-- Activity --
If a record contains a picture, leave the picture out and reproduce everything else exactly.
——
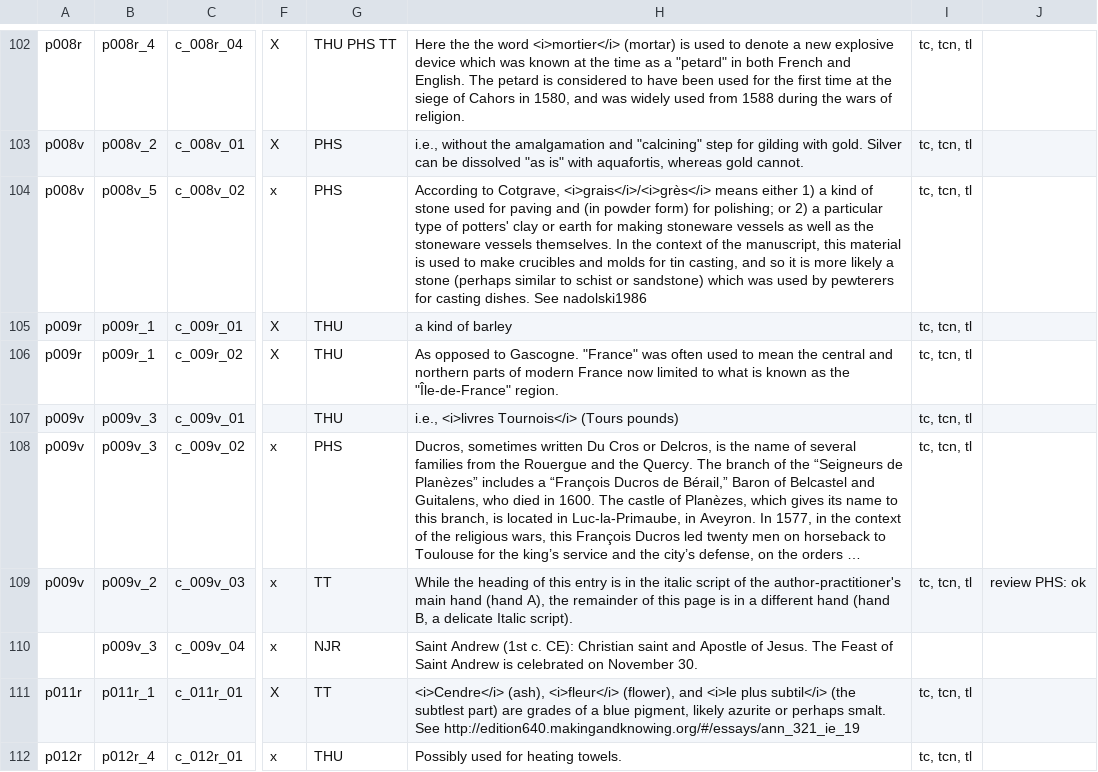
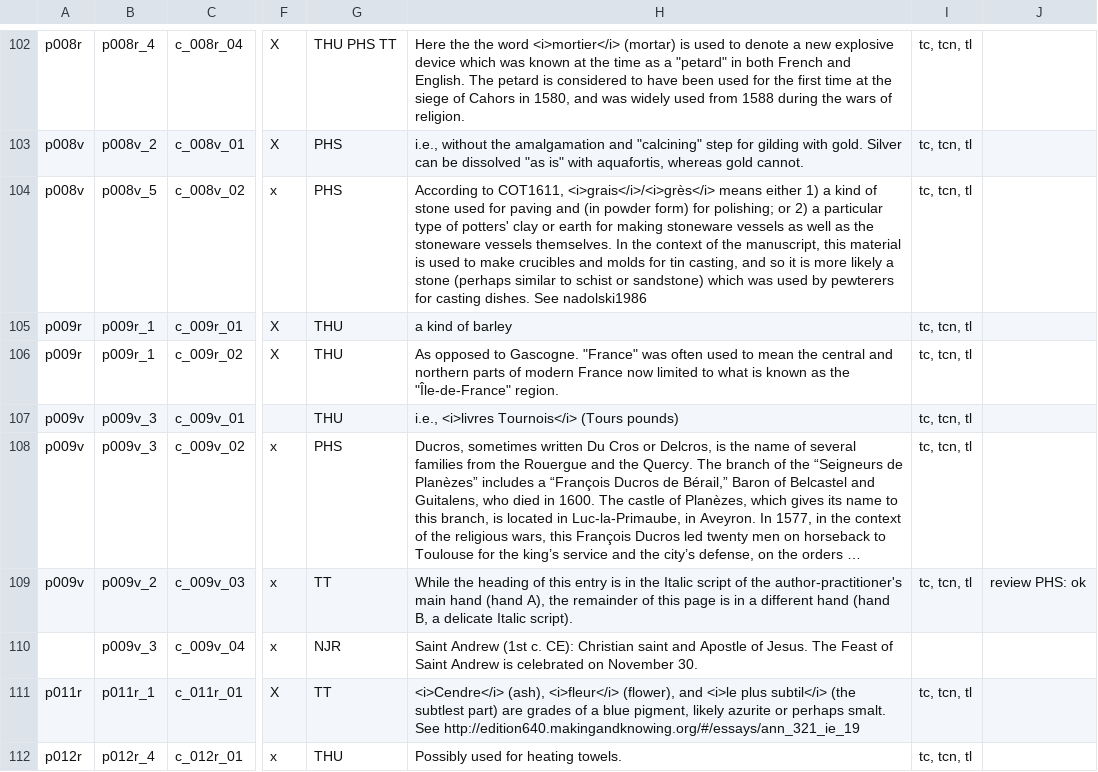
Before and after one commit to cu-mkp/m-k-manuscript-data, a CSV file: metadata/DCE_comment-tracking-Tracking.csv, drawn as a sheet; only a part is shown, gaps mark what is left out; long unchanged cells end in …; the diff covers the shown part only; the diff names each change by its address in the sheet, - before the commit and + after, or states it on an @@ line.

```diff
--- a/metadata/DCE_comment-tracking-Tracking.csv
+++ b/metadata/DCE_comment-tracking-Tracking.csv
-H104: According to Cotgrave, <i>grais</i>/<i>grès</i> means…
+H104: According to COT1611, <i>grais</i>/<i>grès</i> means…
-H109: …in the italic script of…
+H109: …in the Italic script of…
```
Also changed, not shown: 2 removed rows and 43 edited cells elsewhere in this file.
——
-- Exercise output --
Before and after one commit to cu-mkp/m-k-manuscript-data, a CSV file: metadata/DCE_comment-tracking-Tracking.csv, drawn as a sheet; only a part is shown, gaps mark what is left out; long unchanged cells end in …; the diff covers the shown part only; the diff names each change by its address in the sheet, - before the commit and + after, or states it on an @@ line.

```diff
--- a/metadata/DCE_comment-tracking-Tracking.csv
+++ b/metadata/DCE_comment-tracking-Tracking.csv
-H104: According to Cotgrave, <i>grais</i>/<i>grès</i> means…
+H104: According to COT1611, <i>grais</i>/<i>grès</i> means…
-H109: …in the italic script of…
+H109: …in the Italic script of…
```
Also changed, not shown: 2 removed rows and 43 edited cells elsewhere in this file.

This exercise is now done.